→ **Provided data**:
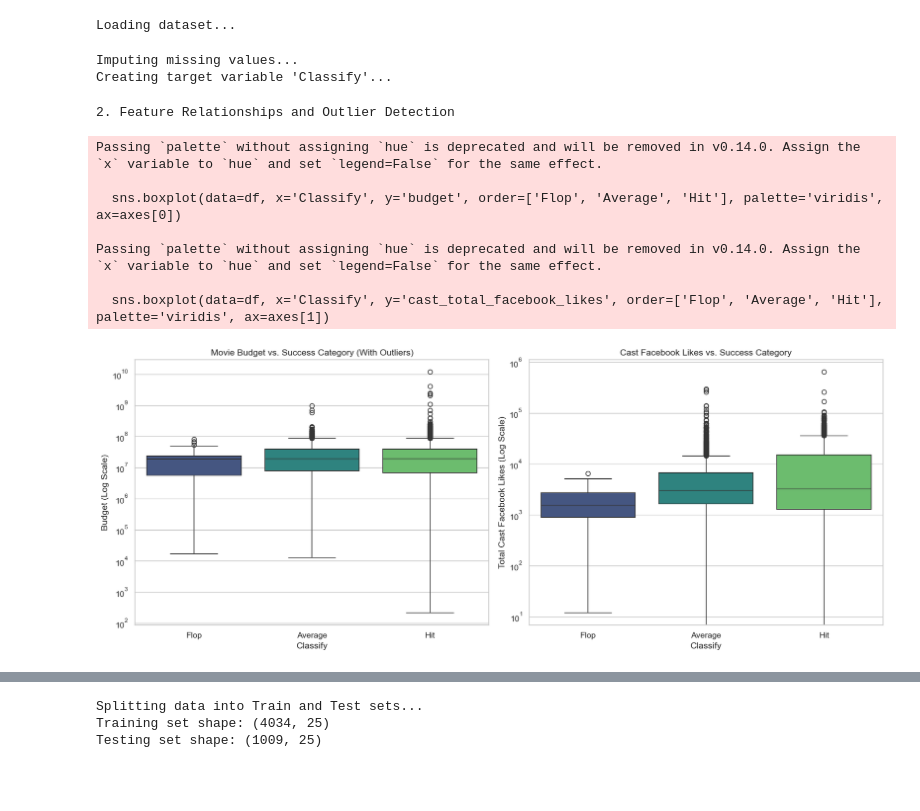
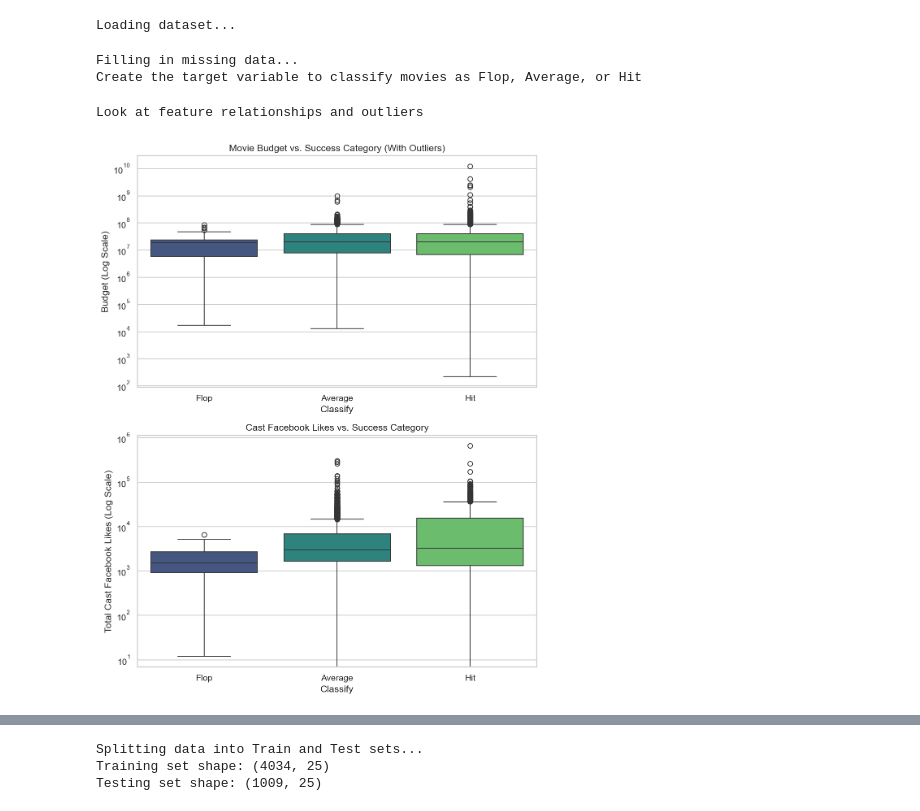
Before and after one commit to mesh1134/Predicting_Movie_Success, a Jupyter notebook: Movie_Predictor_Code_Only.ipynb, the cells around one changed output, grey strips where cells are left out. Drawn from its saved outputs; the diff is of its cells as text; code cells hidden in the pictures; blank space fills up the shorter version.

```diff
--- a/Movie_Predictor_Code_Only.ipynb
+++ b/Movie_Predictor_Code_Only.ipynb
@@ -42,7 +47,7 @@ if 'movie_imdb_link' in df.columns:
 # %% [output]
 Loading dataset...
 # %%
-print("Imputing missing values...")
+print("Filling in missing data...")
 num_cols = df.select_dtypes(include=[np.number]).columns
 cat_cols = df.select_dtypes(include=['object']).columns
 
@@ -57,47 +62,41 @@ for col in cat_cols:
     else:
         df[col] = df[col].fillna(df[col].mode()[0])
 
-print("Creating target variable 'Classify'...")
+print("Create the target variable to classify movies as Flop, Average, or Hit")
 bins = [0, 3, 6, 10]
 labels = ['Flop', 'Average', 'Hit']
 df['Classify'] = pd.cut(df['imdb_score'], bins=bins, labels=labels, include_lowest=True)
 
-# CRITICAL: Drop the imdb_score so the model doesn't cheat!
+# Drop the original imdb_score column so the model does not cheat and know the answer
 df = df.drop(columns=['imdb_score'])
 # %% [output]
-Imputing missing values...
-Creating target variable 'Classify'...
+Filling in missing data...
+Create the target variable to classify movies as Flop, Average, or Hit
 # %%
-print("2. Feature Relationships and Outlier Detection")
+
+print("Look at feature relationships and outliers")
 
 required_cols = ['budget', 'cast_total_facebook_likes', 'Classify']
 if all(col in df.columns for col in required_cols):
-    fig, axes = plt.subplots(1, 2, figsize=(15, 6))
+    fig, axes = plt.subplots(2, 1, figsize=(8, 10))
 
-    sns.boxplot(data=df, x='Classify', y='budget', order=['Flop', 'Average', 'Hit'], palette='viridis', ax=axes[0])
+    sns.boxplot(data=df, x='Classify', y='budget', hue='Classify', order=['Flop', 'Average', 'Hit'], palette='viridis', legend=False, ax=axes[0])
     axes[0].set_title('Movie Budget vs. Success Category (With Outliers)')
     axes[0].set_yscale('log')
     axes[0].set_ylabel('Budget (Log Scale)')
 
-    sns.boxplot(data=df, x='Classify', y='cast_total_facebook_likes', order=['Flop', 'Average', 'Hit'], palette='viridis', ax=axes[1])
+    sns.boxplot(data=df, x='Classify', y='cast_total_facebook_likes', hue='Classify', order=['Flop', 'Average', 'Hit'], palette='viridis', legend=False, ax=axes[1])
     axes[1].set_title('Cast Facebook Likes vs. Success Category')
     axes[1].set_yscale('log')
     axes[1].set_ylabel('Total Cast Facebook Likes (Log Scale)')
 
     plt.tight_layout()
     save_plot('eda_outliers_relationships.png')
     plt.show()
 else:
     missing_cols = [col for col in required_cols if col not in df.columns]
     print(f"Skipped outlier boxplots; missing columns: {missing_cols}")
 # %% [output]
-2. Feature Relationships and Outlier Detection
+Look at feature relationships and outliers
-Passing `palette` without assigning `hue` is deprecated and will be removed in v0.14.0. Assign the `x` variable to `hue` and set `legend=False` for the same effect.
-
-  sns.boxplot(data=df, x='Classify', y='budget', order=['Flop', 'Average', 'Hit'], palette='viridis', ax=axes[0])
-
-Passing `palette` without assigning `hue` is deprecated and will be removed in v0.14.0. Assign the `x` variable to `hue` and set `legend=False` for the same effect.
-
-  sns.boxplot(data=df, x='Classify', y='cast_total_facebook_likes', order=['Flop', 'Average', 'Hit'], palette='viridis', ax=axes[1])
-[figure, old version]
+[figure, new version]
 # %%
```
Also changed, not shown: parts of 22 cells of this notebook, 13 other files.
---
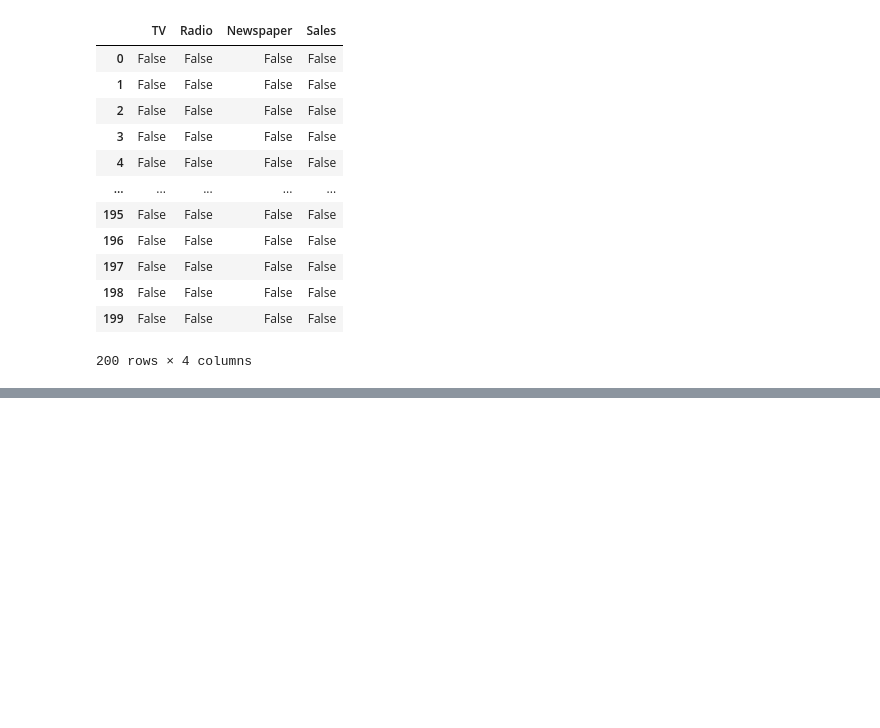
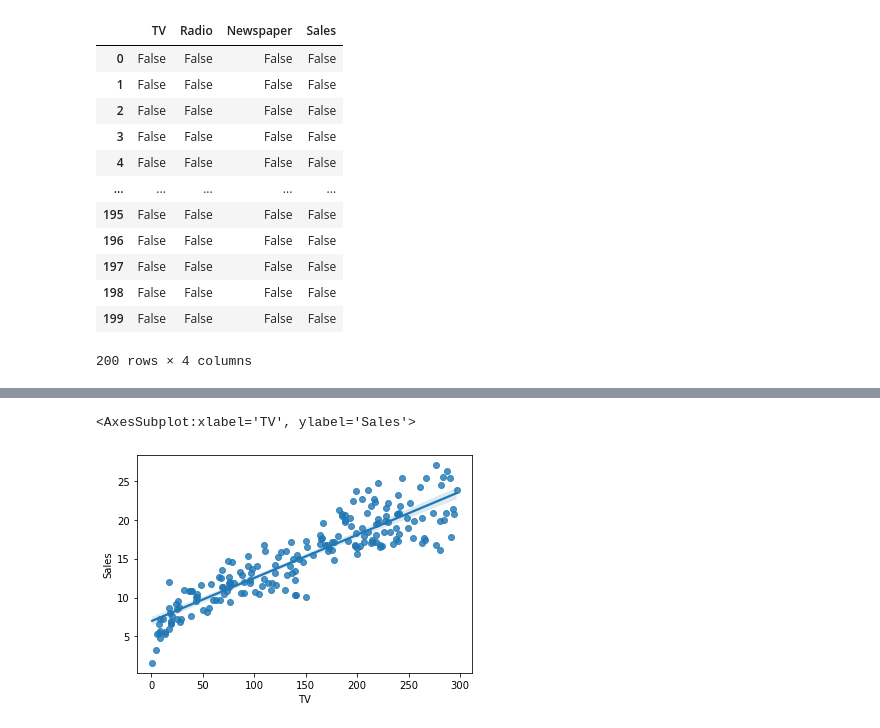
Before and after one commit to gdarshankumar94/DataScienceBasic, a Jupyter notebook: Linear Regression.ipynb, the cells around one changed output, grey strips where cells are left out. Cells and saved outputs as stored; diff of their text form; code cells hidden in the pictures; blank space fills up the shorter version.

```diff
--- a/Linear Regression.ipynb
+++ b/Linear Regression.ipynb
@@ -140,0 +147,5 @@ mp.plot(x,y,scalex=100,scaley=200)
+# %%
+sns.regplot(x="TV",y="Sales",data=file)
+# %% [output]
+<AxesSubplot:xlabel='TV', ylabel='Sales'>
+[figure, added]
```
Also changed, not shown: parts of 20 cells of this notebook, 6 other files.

→ **Task brief**:
Scan the data for the word "target" and copy every line where it shows up.

→ **Solution for this exercise**:
-print("Creating target variable 'Classify'...")
+print("Create the target variable to classify movies as Flop, Average, or Hit")
-Creating target variable 'Classify'...
+Create the target variable to classify movies as Flop, Average, or Hit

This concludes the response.